Work to be completed: Produce a word-for-word copy of the data below.

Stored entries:
*** Begin section ***

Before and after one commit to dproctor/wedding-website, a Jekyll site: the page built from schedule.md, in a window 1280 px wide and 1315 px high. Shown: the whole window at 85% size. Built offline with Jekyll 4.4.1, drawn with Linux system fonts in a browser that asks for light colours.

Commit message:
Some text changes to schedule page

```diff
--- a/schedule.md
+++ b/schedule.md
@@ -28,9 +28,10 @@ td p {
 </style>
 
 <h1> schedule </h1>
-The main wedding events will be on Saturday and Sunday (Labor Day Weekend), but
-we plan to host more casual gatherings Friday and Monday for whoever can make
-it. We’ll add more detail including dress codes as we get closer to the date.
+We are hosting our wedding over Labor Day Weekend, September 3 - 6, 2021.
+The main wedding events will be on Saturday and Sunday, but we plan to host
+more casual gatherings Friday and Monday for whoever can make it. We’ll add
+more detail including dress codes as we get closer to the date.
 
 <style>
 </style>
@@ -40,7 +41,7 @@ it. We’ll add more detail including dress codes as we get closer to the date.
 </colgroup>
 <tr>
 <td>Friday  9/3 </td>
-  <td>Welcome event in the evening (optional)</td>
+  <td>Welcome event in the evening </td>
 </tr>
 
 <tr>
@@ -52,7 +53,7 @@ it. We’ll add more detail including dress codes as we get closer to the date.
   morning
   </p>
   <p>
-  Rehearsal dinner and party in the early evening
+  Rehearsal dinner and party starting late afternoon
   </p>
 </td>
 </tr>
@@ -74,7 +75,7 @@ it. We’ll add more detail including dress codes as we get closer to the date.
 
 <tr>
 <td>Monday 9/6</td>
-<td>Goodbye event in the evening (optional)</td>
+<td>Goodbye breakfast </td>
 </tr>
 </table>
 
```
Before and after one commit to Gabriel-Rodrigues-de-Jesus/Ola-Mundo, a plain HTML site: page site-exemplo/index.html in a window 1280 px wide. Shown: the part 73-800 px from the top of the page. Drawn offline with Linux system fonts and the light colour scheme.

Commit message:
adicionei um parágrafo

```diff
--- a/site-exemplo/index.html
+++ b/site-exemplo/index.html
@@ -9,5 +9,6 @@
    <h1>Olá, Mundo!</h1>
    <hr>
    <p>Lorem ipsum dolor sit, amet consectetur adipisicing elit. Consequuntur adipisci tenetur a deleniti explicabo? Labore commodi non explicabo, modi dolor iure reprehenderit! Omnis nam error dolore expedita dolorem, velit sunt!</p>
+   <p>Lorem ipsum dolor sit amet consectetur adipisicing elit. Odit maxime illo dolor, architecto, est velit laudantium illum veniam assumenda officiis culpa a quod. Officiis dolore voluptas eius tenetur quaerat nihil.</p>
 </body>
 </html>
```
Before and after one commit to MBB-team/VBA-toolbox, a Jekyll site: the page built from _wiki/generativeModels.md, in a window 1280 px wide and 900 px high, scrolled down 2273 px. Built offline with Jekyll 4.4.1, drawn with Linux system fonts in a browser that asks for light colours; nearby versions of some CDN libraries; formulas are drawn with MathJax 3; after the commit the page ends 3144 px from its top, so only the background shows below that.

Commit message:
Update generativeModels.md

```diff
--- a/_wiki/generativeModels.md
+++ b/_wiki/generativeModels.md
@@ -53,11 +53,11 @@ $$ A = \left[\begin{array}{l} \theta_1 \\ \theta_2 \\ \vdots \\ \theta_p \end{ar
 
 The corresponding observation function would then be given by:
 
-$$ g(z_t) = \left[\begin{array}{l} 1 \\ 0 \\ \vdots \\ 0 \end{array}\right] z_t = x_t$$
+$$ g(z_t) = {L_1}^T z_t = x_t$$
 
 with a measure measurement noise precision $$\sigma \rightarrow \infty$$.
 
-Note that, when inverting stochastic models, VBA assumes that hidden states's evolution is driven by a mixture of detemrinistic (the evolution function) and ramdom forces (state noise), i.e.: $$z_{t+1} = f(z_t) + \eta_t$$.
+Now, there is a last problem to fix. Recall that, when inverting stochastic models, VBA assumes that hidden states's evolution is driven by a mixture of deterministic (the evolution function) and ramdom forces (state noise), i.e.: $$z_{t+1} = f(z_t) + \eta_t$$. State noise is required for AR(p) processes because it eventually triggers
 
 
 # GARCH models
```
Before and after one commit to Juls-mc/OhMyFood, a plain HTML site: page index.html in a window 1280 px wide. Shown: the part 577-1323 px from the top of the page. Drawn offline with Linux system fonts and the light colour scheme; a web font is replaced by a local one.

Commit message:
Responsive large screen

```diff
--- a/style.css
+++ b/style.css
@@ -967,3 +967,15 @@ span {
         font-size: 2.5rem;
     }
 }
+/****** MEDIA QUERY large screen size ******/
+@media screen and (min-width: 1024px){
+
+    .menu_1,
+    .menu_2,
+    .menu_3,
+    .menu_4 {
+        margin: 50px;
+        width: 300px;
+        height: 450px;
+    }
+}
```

*** End section ***

Response to this exercise:
Before and after one commit to dproctor/wedding-website, a Jekyll site: the page built from schedule.md, in a window 1280 px wide and 1315 px high. Shown: the whole window at 85% size. Built offline with Jekyll 4.4.1, drawn with Linux system fonts in a browser that asks for light colours.

Commit message:
Some text changes to schedule page

```diff
--- a/schedule.md
+++ b/schedule.md
@@ -28,9 +28,10 @@ td p {
 </style>
 
 <h1> schedule </h1>
-The main wedding events will be on Saturday and Sunday (Labor Day Weekend), but
-we plan to host more casual gatherings Friday and Monday for whoever can make
-it. We’ll add more detail including dress codes as we get closer to the date.
+We are hosting our wedding over Labor Day Weekend, September 3 - 6, 2021.
+The main wedding events will be on Saturday and Sunday, but we plan to host
+more casual gatherings Friday and Monday for whoever can make it. We’ll add
+more detail including dress codes as we get closer to the date.
 
 <style>
 </style>
@@ -40,7 +41,7 @@ it. We’ll add more detail including dress codes as we get closer to the date.
 </colgroup>
 <tr>
 <td>Friday  9/3 </td>
-  <td>Welcome event in the evening (optional)</td>
+  <td>Welcome event in the evening </td>
 </tr>
 
 <tr>
@@ -52,7 +53,7 @@ it. We’ll add more detail including dress codes as we get closer to the date.
   morning
   </p>
   <p>
-  Rehearsal dinner and party in the early evening
+  Rehearsal dinner and party starting late afternoon
   </p>
 </td>
 </tr>
@@ -74,7 +75,7 @@ it. We’ll add more detail including dress codes as we get closer to the date.
 
 <tr>
 <td>Monday 9/6</td>
-<td>Goodbye event in the evening (optional)</td>
+<td>Goodbye breakfast </td>
 </tr>
 </table>
 
```
Before and after one commit to Gabriel-Rodrigues-de-Jesus/Ola-Mundo, a plain HTML site: page site-exemplo/index.html in a window 1280 px wide. Shown: the part 73-800 px from the top of the page. Drawn offline with Linux system fonts and the light colour scheme.

Commit message:
adicionei um parágrafo

```diff
--- a/site-exemplo/index.html
+++ b/site-exemplo/index.html
@@ -9,5 +9,6 @@
    <h1>Olá, Mundo!</h1>
    <hr>
    <p>Lorem ipsum dolor sit, amet consectetur adipisicing elit. Consequuntur adipisci tenetur a deleniti explicabo? Labore commodi non explicabo, modi dolor iure reprehenderit! Omnis nam error dolore expedita dolorem, velit sunt!</p>
+   <p>Lorem ipsum dolor sit amet consectetur adipisicing elit. Odit maxime illo dolor, architecto, est velit laudantium illum veniam assumenda officiis culpa a quod. Officiis dolore voluptas eius tenetur quaerat nihil.</p>
 </body>
 </html>
```
Before and after one commit to MBB-team/VBA-toolbox, a Jekyll site: the page built from _wiki/generativeModels.md, in a window 1280 px wide and 900 px high, scrolled down 2273 px. Built offline with Jekyll 4.4.1, drawn with Linux system fonts in a browser that asks for light colours; nearby versions of some CDN libraries; formulas are drawn with MathJax 3; after the commit the page ends 3144 px from its top, so only the background shows below that.

Commit message:
Update generativeModels.md

```diff
--- a/_wiki/generativeModels.md
+++ b/_wiki/generativeModels.md
@@ -53,11 +53,11 @@ $$ A = \left[\begin{array}{l} \theta_1 \\ \theta_2 \\ \vdots \\ \theta_p \end{ar
 
 The corresponding observation function would then be given by:
 
-$$ g(z_t) = \left[\begin{array}{l} 1 \\ 0 \\ \vdots \\ 0 \end{array}\right] z_t = x_t$$
+$$ g(z_t) = {L_1}^T z_t = x_t$$
 
 with a measure measurement noise precision $$\sigma \rightarrow \infty$$.
 
-Note that, when inverting stochastic models, VBA assumes that hidden states's evolution is driven by a mixture of detemrinistic (the evolution function) and ramdom forces (state noise), i.e.: $$z_{t+1} = f(z_t) + \eta_t$$.
+Now, there is a last problem to fix. Recall that, when inverting stochastic models, VBA assumes that hidden states's evolution is driven by a mixture of deterministic (the evolution function) and ramdom forces (state noise), i.e.: $$z_{t+1} = f(z_t) + \eta_t$$. State noise is required for AR(p) processes because it eventually triggers
 
 
 # GARCH models
```
Before and after one commit to Juls-mc/OhMyFood, a plain HTML site: page index.html in a window 1280 px wide. Shown: the part 577-1323 px from the top of the page. Drawn offline with Linux system fonts and the light colour scheme; a web font is replaced by a local one.

Commit message:
Responsive large screen

```diff
--- a/style.css
+++ b/style.css
@@ -967,3 +967,15 @@ span {
         font-size: 2.5rem;
     }
 }
+/****** MEDIA QUERY large screen size ******/
+@media screen and (min-width: 1024px){
+
+    .menu_1,
+    .menu_2,
+    .menu_3,
+    .menu_4 {
+        margin: 50px;
+        width: 300px;
+        height: 450px;
+    }
+}
```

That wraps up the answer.